Word for word, reproduce the records, keeping none of the pictures.

[Edit tracking data]
────────────────────
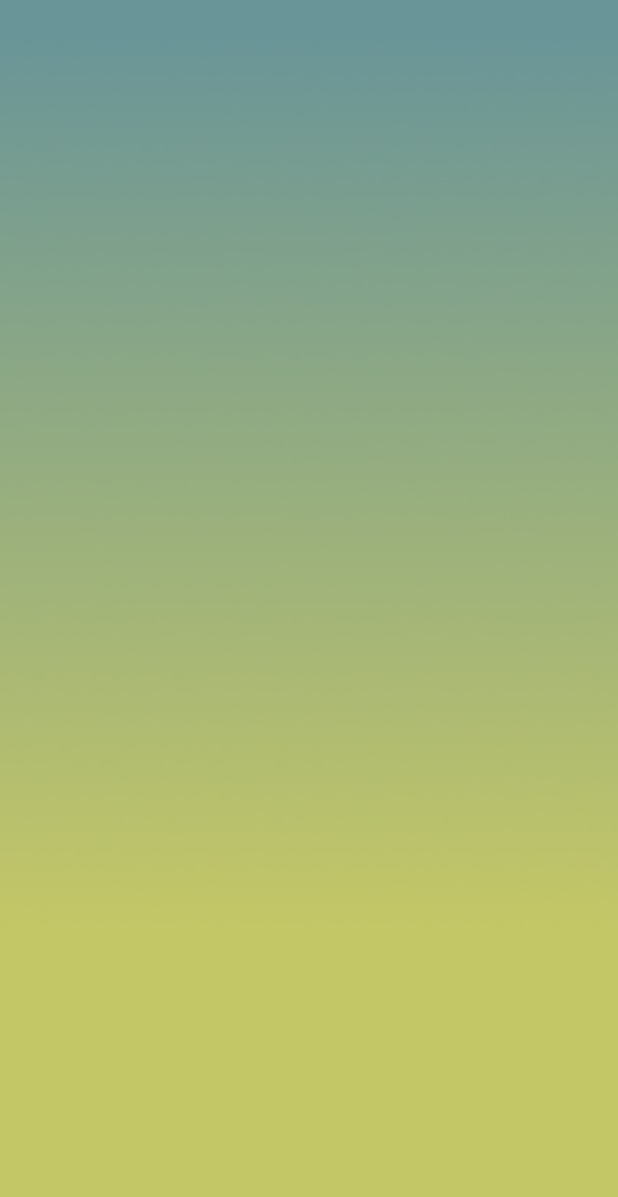
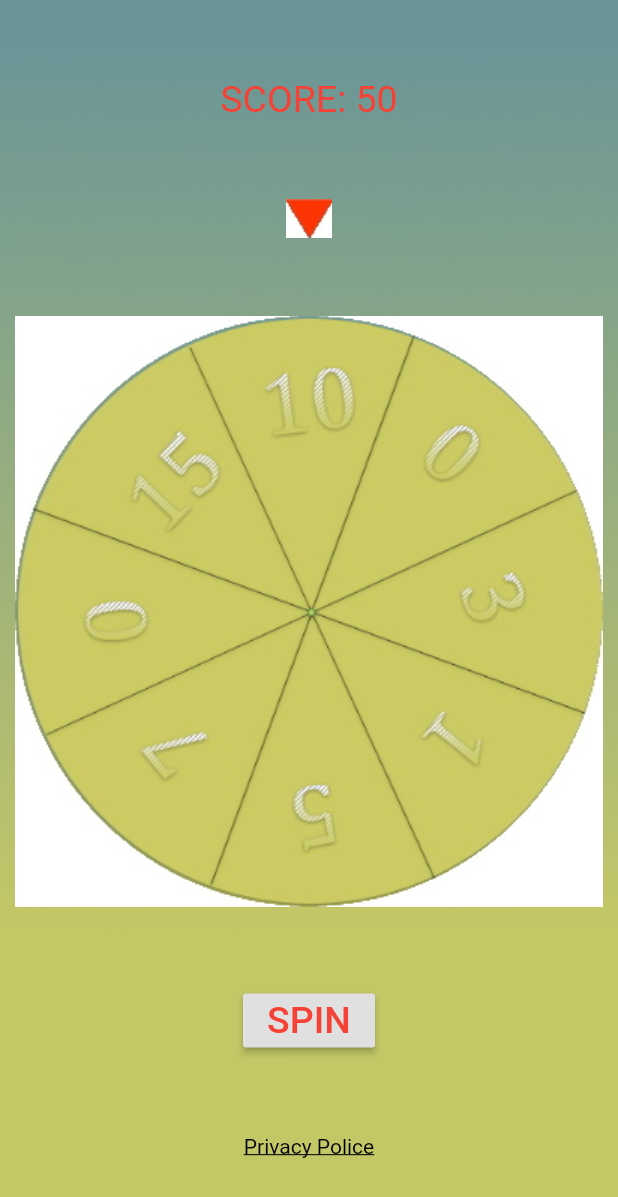
Before and after one commit to Balashoffs/roulette_game, a Flutter app: the screen it shows after launch, on a phone screen of 412 x 824 dp. Shown: the top 1197 px of the screen. Run offline on Flutter 3.47's test engine with Material 2 defaults, Android fonts, the light colour scheme and no system bars.

Commit message:
add prototype of main screen

```diff
--- a/lib/main.dart
+++ b/lib/main.dart
@@ -1,4 +1,6 @@
+import 'package:flutter/cupertino.dart';
 import 'package:flutter/material.dart';
+import 'package:roulette_game/widgets/roulette_elements_widget.dart';
 
 void main() => runApp(MyApp());
 
@@ -17,16 +19,7 @@ class MyApp extends StatelessWidget {
   }
 }
 
-class MainScreen extends StatefulWidget {
-  MainScreen({Key key}) : super(key: key);
-
-  @override
-  _MainScreenState createState() => _MainScreenState();
-}
-
-class _MainScreenState extends State<MainScreen> {
-
-
+class MainScreen extends StatelessWidget {
   @override
   Widget build(BuildContext context) {
     Size size = MediaQuery.of(context).size;
@@ -34,17 +27,16 @@ class _MainScreenState extends State<MainScreen> {
       body: Stack(
           children: <Widget>[
             Center(
-            child: new Image.asset(
+              child: Image.asset(
                 'assets/images/back.jpg',
                 width: size.width,
                 height: size.height,
                 fit: BoxFit.fill,
               ),
             ),
-//          RouletteElementsWidget(),
+            RouletteElementsWidget(),
         ],
       ),
-
     );
   }
 }
--- /dev/null
+++ b/lib/widgets/roulette_elements_widget.dart
@@ -0,0 +1,33 @@
+import 'package:flutter/cupertino.dart';
+import 'package:flutter/material.dart';
+import 'package:url_launcher/url_launcher.dart';
+
+class RouletteElementsWidget extends StatefulWidget {
+  @override
+  _RouletteElementsWidgetState createState() => _RouletteElementsWidgetState();
+}
+
+class _RouletteElementsWidgetState extends State<RouletteElementsWidget> {
+  @override
+  Widget build(BuildContext context) {
+    return Container(
+      alignment: Alignment.center,
+      child: Column(
+        mainAxisAlignment: MainAxisAlignment.spaceEvenly,
+        crossAxisAlignment: CrossAxisAlignment.center,
+        children: <Widget>[
+          Text('SCORE: 50', style: TextStyle(color: Colors.red, fontSize: 25),),
+          Image.asset('assets/images/cursor.jpg'),
+          Image.asset('assets/images/roulette_wheel.jpg'),
+          RaisedButton(child: Text('SPIN', style: TextStyle(color: Colors.red, fontSize: 25),),onPressed: ()=>{print("SPIN")},),
+          GestureDetector(
+              child: Text("Privacy Police", style: TextStyle(decoration: TextDecoration.underline, color: Colors.black)),
+              onTap: () {
+                print("Privacy Police");
+              }
+          ),
+        ],
+      ),
+    );
+  }
+}
--- a/pubspec.yaml
+++ b/pubspec.yaml
@@ -26,6 +26,7 @@ dependencies:
   facebook_deeplinks: ^0.1.0
   facebook_sdk: ^0.0.7
   onesignal_flutter: ^2.3.4
+  url_launcher: ^5.4.2
 
 dev_dependencies:
   flutter_test:
```
Also changed, not shown: assets/images/back.png (added), assets/images/cursor.jpg, assets/images/cursor.png (added), assets/images/roulette_wheel.jpg, assets/images/roulette_wheel.png (added), pubspec.lock. Lines whose indentation alone changed are shown as unchanged.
────────────────────
COMPLETED TASK →
Before and after one commit to Balashoffs/roulette_game, a Flutter app: the screen it shows after launch, on a phone screen of 412 x 824 dp. Shown: the top 1197 px of the screen. Run offline on Flutter 3.47's test engine with Material 2 defaults, Android fonts, the light colour scheme and no system bars.

Commit message:
add prototype of main screen

```diff
--- a/lib/main.dart
+++ b/lib/main.dart
@@ -1,4 +1,6 @@
+import 'package:flutter/cupertino.dart';
 import 'package:flutter/material.dart';
+import 'package:roulette_game/widgets/roulette_elements_widget.dart';
 
 void main() => runApp(MyApp());
 
@@ -17,16 +19,7 @@ class MyApp extends StatelessWidget {
   }
 }
 
-class MainScreen extends StatefulWidget {
-  MainScreen({Key key}) : super(key: key);
-
-  @override
-  _MainScreenState createState() => _MainScreenState();
-}
-
-class _MainScreenState extends State<MainScreen> {
-
-
+class MainScreen extends StatelessWidget {
   @override
   Widget build(BuildContext context) {
     Size size = MediaQuery.of(context).size;
@@ -34,17 +27,16 @@ class _MainScreenState extends State<MainScreen> {
       body: Stack(
           children: <Widget>[
             Center(
-            child: new Image.asset(
+              child: Image.asset(
                 'assets/images/back.jpg',
                 width: size.width,
                 height: size.height,
                 fit: BoxFit.fill,
               ),
             ),
-//          RouletteElementsWidget(),
+            RouletteElementsWidget(),
         ],
       ),
-
     );
   }
 }
--- /dev/null
+++ b/lib/widgets/roulette_elements_widget.dart
@@ -0,0 +1,33 @@
+import 'package:flutter/cupertino.dart';
+import 'package:flutter/material.dart';
+import 'package:url_launcher/url_launcher.dart';
+
+class RouletteElementsWidget extends StatefulWidget {
+  @override
+  _RouletteElementsWidgetState createState() => _RouletteElementsWidgetState();
+}
+
+class _RouletteElementsWidgetState extends State<RouletteElementsWidget> {
+  @override
+  Widget build(BuildContext context) {
+    return Container(
+      alignment: Alignment.center,
+      child: Column(
+        mainAxisAlignment: MainAxisAlignment.spaceEvenly,
+        crossAxisAlignment: CrossAxisAlignment.center,
+        children: <Widget>[
+          Text('SCORE: 50', style: TextStyle(color: Colors.red, fontSize: 25),),
+          Image.asset('assets/images/cursor.jpg'),
+          Image.asset('assets/images/roulette_wheel.jpg'),
+          RaisedButton(child: Text('SPIN', style: TextStyle(color: Colors.red, fontSize: 25),),onPressed: ()=>{print("SPIN")},),
+          GestureDetector(
+              child: Text("Privacy Police", style: TextStyle(decoration: TextDecoration.underline, color: Colors.black)),
+              onTap: () {
+                print("Privacy Police");
+              }
+          ),
+        ],
+      ),
+    );
+  }
+}
--- a/pubspec.yaml
+++ b/pubspec.yaml
@@ -26,6 +26,7 @@ dependencies:
   facebook_deeplinks: ^0.1.0
   facebook_sdk: ^0.0.7
   onesignal_flutter: ^2.3.4
+  url_launcher: ^5.4.2
 
 dev_dependencies:
   flutter_test:
```
Also changed, not shown: assets/images/back.png (added), assets/images/cursor.jpg, assets/images/cursor.png (added), assets/images/roulette_wheel.jpg, assets/images/roulette_wheel.png (added), pubspec.lock. Lines whose indentation alone changed are shown as unchanged.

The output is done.